But that doesn’t mean you have to forgo having the lawn and landscape you always wanted. It simply means you’ll have to focus on using certain types of plants and taking additional steps to support healthy growth.
Work Within Your Plant Hardiness Zone
The first step to landscaping in any climate is to know your USDA Plant Hardiness Zone. The USDA has done most of the work for property owners by creating a map with zones that specify which plants grow best in the area. Before you purchase a plant, check the recommended climate zones to make sure it can withstand heat and drought.
Durable, Drought-Resistant Grass
Contrary to common belief, grass can withstand a lot of different environments. However, that’s only because there are so many varieties. Some grasses would wither away almost immediately, but a few grasses are well suited for dry climates where there’s very little precipitation.
Zoysia grass seed is one option if you are starting a lawn from scratch. Empire El Toro and Palisades are among the most drought-resistant varieties. If you’re looking for ornamental grasses to use around the perimeter of the home or pathways there are a number to choose from. Zebra grass, blue oat grass and oriental fountain grass are a few popular options that need little watering.
Give Young Plants Ample Water
Plants that haven’t yet taken root and matured are the most susceptible to drought conditions. Gardeners can help young plants cope with a dry spell by giving them a little extra water at first. Be careful not to overwater, which can be just as detrimental.
Stay Off the Grass
As you can imagine, extreme heat and long dry spells can strain grass. It’s much more prone to damage and destruction under these conditions. One of the best things you can do for your lawn is to stay off it as much as possible when heat and drought are at their worst.
Let the Grass Grow Out
Another trick to helping grasses survive a drought is to skip the mowing. The longer grass blades are, the more moisture they’ll hold. Less mowing also reduces stress. Try to keep blades at least 3-4 inches long.
Use Shade to Your Advantage
Many drought-resistant plants can withstand full sunlight all day long, but there are a few that benefit from having a little shade. During hot, dry periods it could mean the difference between thriving and dying. Take the time to observe how areas of shade and light change throughout the day. Reserve the spots that get shade for the plants that really need it.
Add Mulch to Gardens and Flowerbeds
Mulch is a gardener’s best friend. It’s inexpensive, attractive and provides a number of benefits for growing plants. One of those benefits is improved moisture retention. During hot, dry periods the mulch will help plants stay cool and hydrated. As it breaks down, mulch also provides the soil with nutrients and moisture.

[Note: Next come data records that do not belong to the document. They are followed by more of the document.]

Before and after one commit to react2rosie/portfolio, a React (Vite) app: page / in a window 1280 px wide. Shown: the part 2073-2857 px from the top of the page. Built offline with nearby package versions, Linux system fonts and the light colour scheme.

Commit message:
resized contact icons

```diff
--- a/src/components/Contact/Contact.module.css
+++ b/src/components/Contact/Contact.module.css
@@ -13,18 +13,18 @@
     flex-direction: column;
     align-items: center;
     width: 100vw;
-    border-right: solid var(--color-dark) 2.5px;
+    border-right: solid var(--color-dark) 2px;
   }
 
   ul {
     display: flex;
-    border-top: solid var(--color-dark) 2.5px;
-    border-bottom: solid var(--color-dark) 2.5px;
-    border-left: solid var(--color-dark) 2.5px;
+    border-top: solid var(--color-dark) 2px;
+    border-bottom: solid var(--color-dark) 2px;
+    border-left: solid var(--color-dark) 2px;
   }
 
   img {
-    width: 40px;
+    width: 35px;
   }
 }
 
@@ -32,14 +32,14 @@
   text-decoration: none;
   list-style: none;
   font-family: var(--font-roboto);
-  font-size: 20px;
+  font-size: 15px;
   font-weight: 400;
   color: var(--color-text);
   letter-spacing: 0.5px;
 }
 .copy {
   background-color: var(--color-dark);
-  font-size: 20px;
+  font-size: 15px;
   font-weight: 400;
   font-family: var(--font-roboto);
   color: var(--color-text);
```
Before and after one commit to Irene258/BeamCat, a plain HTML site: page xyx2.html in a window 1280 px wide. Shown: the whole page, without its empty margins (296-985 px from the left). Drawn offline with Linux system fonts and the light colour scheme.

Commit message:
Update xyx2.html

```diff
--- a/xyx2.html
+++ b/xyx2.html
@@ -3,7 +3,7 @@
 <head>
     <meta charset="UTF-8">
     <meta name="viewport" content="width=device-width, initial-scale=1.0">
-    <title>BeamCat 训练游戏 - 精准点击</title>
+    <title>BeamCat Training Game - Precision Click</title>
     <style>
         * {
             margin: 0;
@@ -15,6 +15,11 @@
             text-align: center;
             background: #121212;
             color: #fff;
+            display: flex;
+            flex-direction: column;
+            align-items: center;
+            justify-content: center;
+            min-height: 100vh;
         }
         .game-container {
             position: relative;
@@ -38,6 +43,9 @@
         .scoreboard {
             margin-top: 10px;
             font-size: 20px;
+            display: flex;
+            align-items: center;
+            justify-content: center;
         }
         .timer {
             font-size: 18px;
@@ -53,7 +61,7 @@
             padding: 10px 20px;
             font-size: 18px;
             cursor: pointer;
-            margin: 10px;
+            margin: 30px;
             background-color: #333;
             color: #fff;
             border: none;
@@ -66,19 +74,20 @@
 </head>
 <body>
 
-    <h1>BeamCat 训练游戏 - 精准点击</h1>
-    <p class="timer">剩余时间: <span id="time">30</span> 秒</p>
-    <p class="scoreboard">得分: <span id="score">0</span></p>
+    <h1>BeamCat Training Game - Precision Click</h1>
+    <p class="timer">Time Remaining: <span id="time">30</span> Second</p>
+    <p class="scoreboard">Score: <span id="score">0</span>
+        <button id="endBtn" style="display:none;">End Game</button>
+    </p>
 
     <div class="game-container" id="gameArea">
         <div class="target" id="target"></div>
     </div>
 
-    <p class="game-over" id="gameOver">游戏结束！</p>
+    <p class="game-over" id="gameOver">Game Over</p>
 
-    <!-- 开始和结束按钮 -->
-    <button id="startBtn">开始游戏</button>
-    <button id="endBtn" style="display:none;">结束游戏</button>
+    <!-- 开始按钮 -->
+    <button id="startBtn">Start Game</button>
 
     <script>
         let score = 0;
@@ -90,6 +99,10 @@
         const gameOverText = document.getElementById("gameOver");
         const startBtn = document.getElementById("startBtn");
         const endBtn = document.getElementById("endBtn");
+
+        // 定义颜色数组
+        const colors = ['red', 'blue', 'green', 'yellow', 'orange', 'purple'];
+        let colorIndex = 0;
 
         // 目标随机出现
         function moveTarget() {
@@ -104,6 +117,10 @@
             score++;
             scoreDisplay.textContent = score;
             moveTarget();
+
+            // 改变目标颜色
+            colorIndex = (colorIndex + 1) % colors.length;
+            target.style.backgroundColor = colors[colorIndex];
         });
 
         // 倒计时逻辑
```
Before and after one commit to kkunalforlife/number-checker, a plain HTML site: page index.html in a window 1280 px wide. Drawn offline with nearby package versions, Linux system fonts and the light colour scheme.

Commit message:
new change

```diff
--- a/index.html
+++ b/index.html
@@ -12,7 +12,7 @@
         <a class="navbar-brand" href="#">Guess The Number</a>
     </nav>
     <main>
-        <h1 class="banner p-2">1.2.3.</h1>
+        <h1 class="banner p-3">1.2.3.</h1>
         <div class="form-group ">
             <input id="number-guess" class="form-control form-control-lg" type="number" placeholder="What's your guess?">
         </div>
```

Xeriscaping is always a go-to landscape for properties in arid climates. If you prefer some greenery you can use xeriscaping as an accent in planters and along borders to minimize some of the maintenance. You could also xeriscape the front yard and still have a lawn in the back.
The point is xeriscaping doesn’t have to be an all or nothing choice. Use it as an element and xeriscaping can allow you to focus less on maintaining the yard.
Stick to Native Species
Trying to force a plant to grow in a foreign environment is near impossible. Native plants are at the opposite end of the spectrum. They’re naturally found in the local environment and require less care. Plants that are native to dry climates can survive with very little assistance, which makes them ideal for homeowners that don’t have much time to spend on landscaping.